According the SAT booklet Your Key to College Opportunity, the ACT and SAT are different tests that measure similar but distinct constructs. The ACT measures achievement related to high school curricula, while the SAT measures general verbal and quantitative reasoning.

The SAT is more than an admissions test; the SAT provides free college planning resources that help you choose and apply to colleges that fit you best. It connects you to scholarships and aids to help you pay for college.

“The SAT is very challenging,” Senior Ariel Ashford said. “You just have to focus, and I mean a lot!”

In March 2016 The College Board will be launching a redesigned test; the new SAT focuses on the knowledge that current research shows is most essential for college and career readiness and success.

Changes include no penalty for wrong answers, the essay will be optional and the test will look more like the work you’re doing in classes.

The ACT is a national college admissions examination that consists of subject area test in English, mathematics, reading, science and a 40-minute writing test.

“Results are accepted by all four-year colleges and universities in the U.S.,” Ms. Dalphine Humphrey, Director of Guidance, said. “The test includes up to 215 multiple choice questions and takes approximately three hours and 30 minutes to complete, including a short break.”

Many students test at least twice, once as a junior and again as a senior. Fifty-seven percent increased their composite score on the retest; 22% decreased their composite score on the retest.

“As a junior I made a score of 24; then when I took the test over, my score however decreased to a 22,” Senior Lyric Swinton said.

According to and, if you are testing on a national test date and can’t afford the registration fee for the ACT or SAT, you may be eligible for a fee waiver. You should work with your high school to determine if you are eligible.

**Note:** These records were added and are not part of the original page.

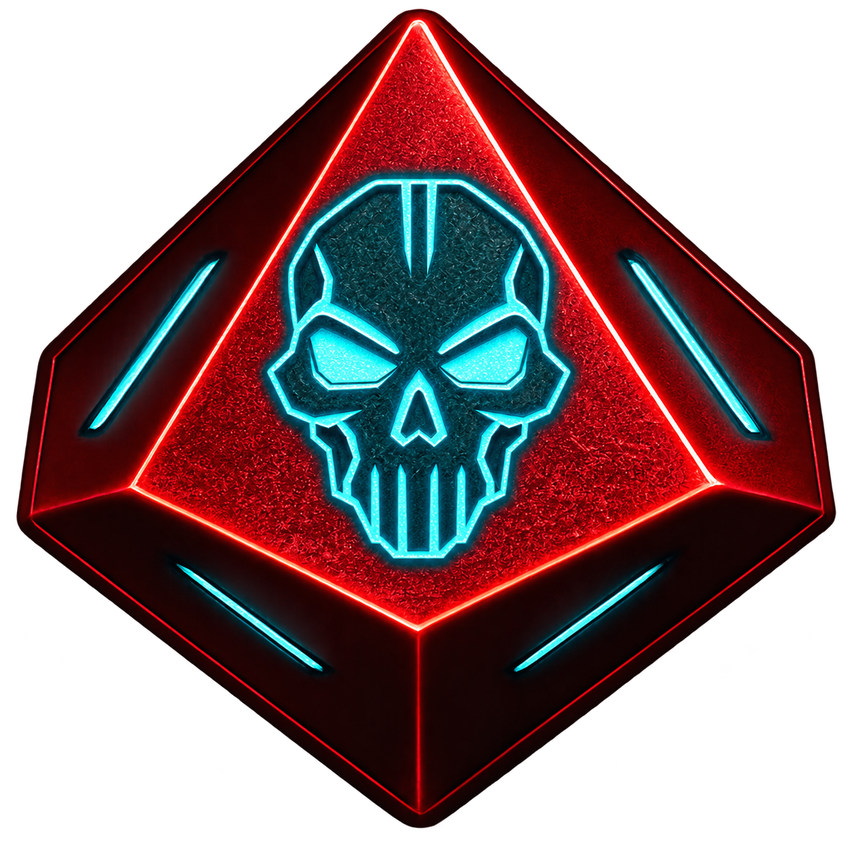
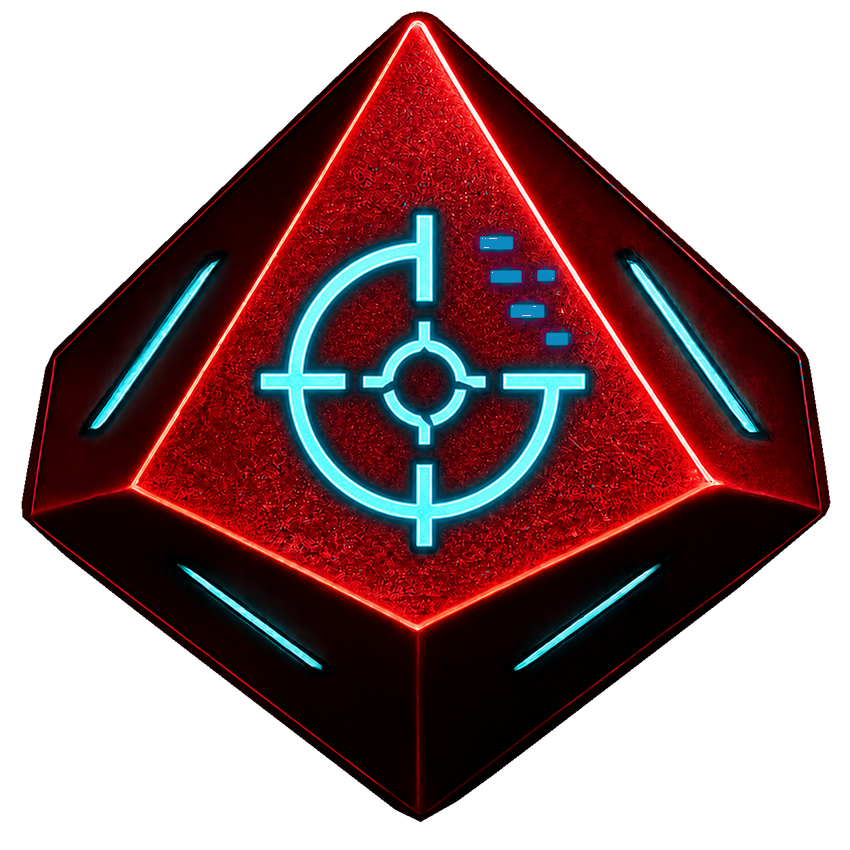
Replace fumble skull with cyber reticle

diff --git a/README.md b/README.md
@@ -25,13 +25,13 @@ https://github.com/GMPneuma/PneumaChatDice/releases
 | Standard D10, faces 1-10 | Purple with green accents |
 | Critical follow-up D10, faces 1-10 | Red with blue accents |
 | Critical success D10 | Red/blue flame |
-| Critical failure D10 | Red/blue skull |
+| Critical failure D10 | Red/blue broken targeting reticle |
 | Standard D6, faces 1-6 | Purple with green accents |
 | Critical-success D6 showing 6 | Red/blue PREEM 6 |
 
 ## Compatibility
 
-Version 0.2.2 targets:
+Version 0.2.3 targets:
 
 - Foundry Virtual Tabletop 11-12
 - Cyberpunk RED - CORE v0.88.2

To get more information on the changes to the new SAT and sample questions visit; also for fee waivers for the SAT, visit, and for the ACT, visit your guidance counselor to see if you qualify.